For China’s shipyards, the oil rig market that was supposed to be a blessing is in danger of becoming a curse.
As crude prices slide, oil producers are slashing new project spending. With a near 40 percent slice of a global market worth tens of billions of dollars, Chinese rig builders that offered juicy financing terms and discounts to leapfrog Asian rivals in recent years are now the most exposed to a slowdown.
Diversifying to pull out of a downturn in traditional shipbuilding, China’s state and privately owned yards have lured orders away from regional peers, building scores of rigs for down payments of as little at 1 percent. Many haven’t yet been chartered by oil explorers, industry watchers say.
Some in the industry fear that rig builders are now heading toward a slowdown, possibly with cancellations and price cuts, that could persist longer than the oil market’s slump. Even if oil prices recover enough to stoke exploration, an inventory of ready-made rigs will be on hand, delaying new construction.
“Future cancellations will depend on the market going forward and unfortunately we are looking at a real risk for yards in this respect,” said Joachim Skorge, regional head of investment banking in Asia for DNB Market.
Chinese yards are scheduled to supply 37 new ‘jackup’ rigs – used in shallow-water exploration – this year, according to Nomura research, none of which has contracted customers to date. The most widely used drilling platforms, a jackup rig typically carries a price tag of around $200 million.
“We’re having a big headache because there are no orders,” said an official at a large state-backed Chinese shipyard, speaking condition of anonymity. He cited a lack of rig order enquiries for the year 2016 and beyond.

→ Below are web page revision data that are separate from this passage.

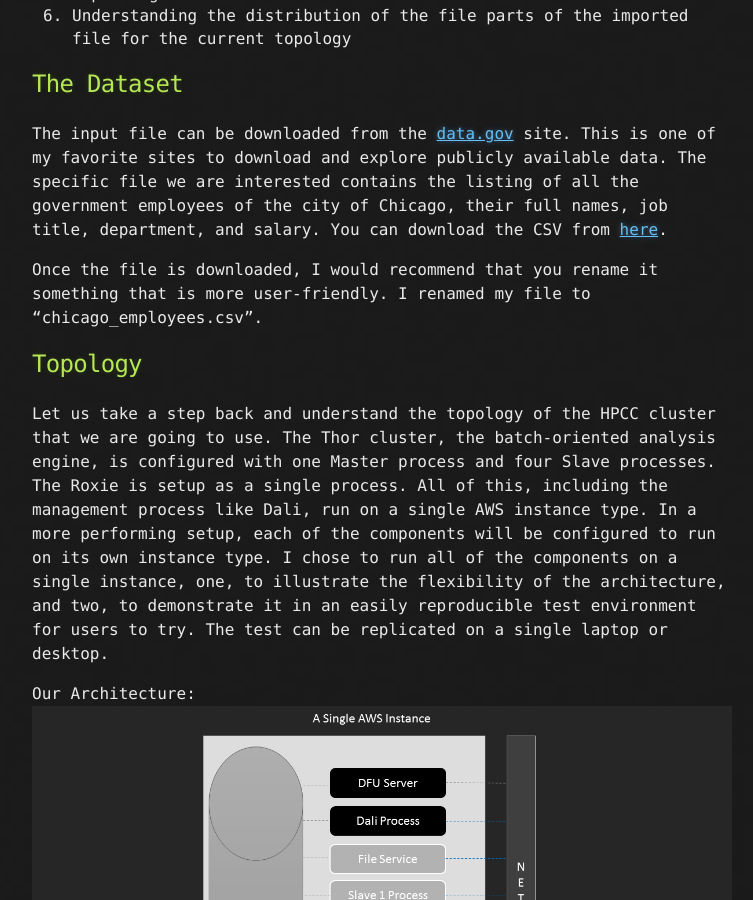
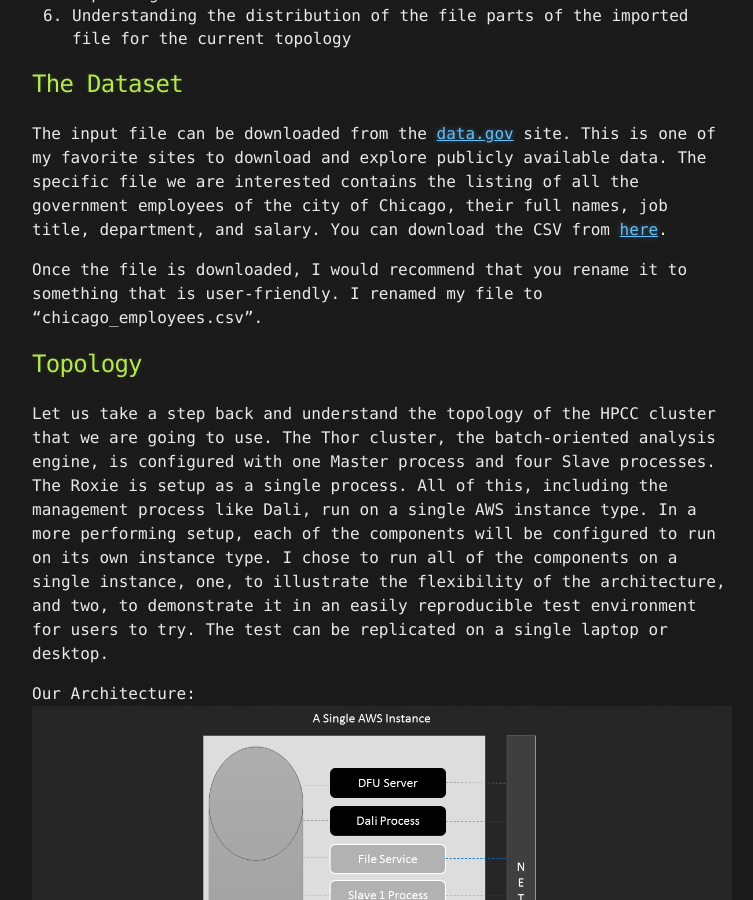
Before and after one commit to arjunachala/arjunachala.github.io, a Jekyll site: the page built from _posts/2017-10-19-Example-Application-Part-1.md, in a window 1280 px wide and 900 px high, scrolled down 601 px. Shown: the whole window, without its empty margins (258-1011 px from the left). Built offline with Jekyll 4.4.1, drawn with Linux system fonts in a browser that asks for light colours; some of the changed text lies outside the part shown.

Commit message:
Minor edit's to Example Application

```diff
--- a/_posts/2017-10-19-Example-Application-Part-1.md
+++ b/_posts/2017-10-19-Example-Application-Part-1.md
@@ -18,7 +18,7 @@ Part 1 of the post will demonstrate the following:
 
 The input file can be downloaded from the [data.gov](http://data.gov) site. This is one of my favorite sites to download and explore publicly available data. The specific file we are interested contains the listing of all the government employees of the city of Chicago, their full names, job title, department, and salary. You can download the CSV from [here](https://catalog.data.gov/dataset/current-employee-names-salaries-and-position-titles-840f7).
 
-Once the file is downloaded, I would recommend that you rename it something that is more user-friendly. I renamed my file to "chicago_employees.csv".
+Once the file is downloaded, I would recommend that you rename it to something that is user-friendly. I renamed my file to "chicago_employees.csv".
 
 ## Topology
 
@@ -97,7 +97,7 @@ The interesting information on this screen:
 
 ![](/assets/images/Slide14.PNG)
 
-The other interesting is on the File Parts tab that shows the distribution of the file partitions.
+The other interesting information is on the File Parts tab that shows the distribution of the file partitions. In this case, the 4 parts are mapped to the 4 Slave processes.
 
 ![](/assets/images/Slide15.PNG)
 
```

Earlier this month, COSCO Corp (COSC.SI), one of China’s biggest shipyards, said it has decided to terminate building an offshore platform known as Octabuoy after failing to find buyers.
China became the world’s biggest offshore drilling rig builder after rapid expansion led by the likes of state-backed yards China Merchants Heavy Industry, Dalian Shipbuilding, a unit of China Shipbuilding Industry Corp , and Shanghai Waigaoqiao, a subsidiary of China CSSC Holdings Ltd . All three yards declined to comment for this story.
But their jackup rig market share gains from traditional powerhouses in Singapore came at a financial cost.
“The Chinese yards are the main culprit (of speculative rig buildup)…Even if crude oil prices are to recover as expected, we expect new-build jackup rig orders to be subdued in 2015″ with considerable inventory of already made rigs available, Nomura analyst Wee Lee Chong said in a report earlier this month.
China Merchants Heavy Industry has the largest number of orders at 14, followed by Dalian Shipbuilding and Shanghai Waigaoqiao, according to data from shipping consultancy Drewry.
By comparison, less than 5 percent of orders at Singapore yards Keppel (KPLM.SI) and Sembcorp Marine (SCMN.SI) are by speculative buyers, according to Oversea-Chinese Banking Corporation. Sembcorp Marine and Keppel declined to comment.
Except for a single order won by Daewoo Shipbuilding & Marine Engineering in 2013, South Korean shipyards make very few jackup rigs, leaving the business for its Chinese and Singaporean rivals. Companies like Samsung Heavy have concentrated on deepwater drillships instead.
Even without competition from South Korea, prospects look bleak in the jackup rig trade.
“Some yards might have to drop their prices by 5-10 percent in order to attract potential buyers in the current market climate,” said Lianghui Xia, a Shanghai-based shipbroker at RS Platou.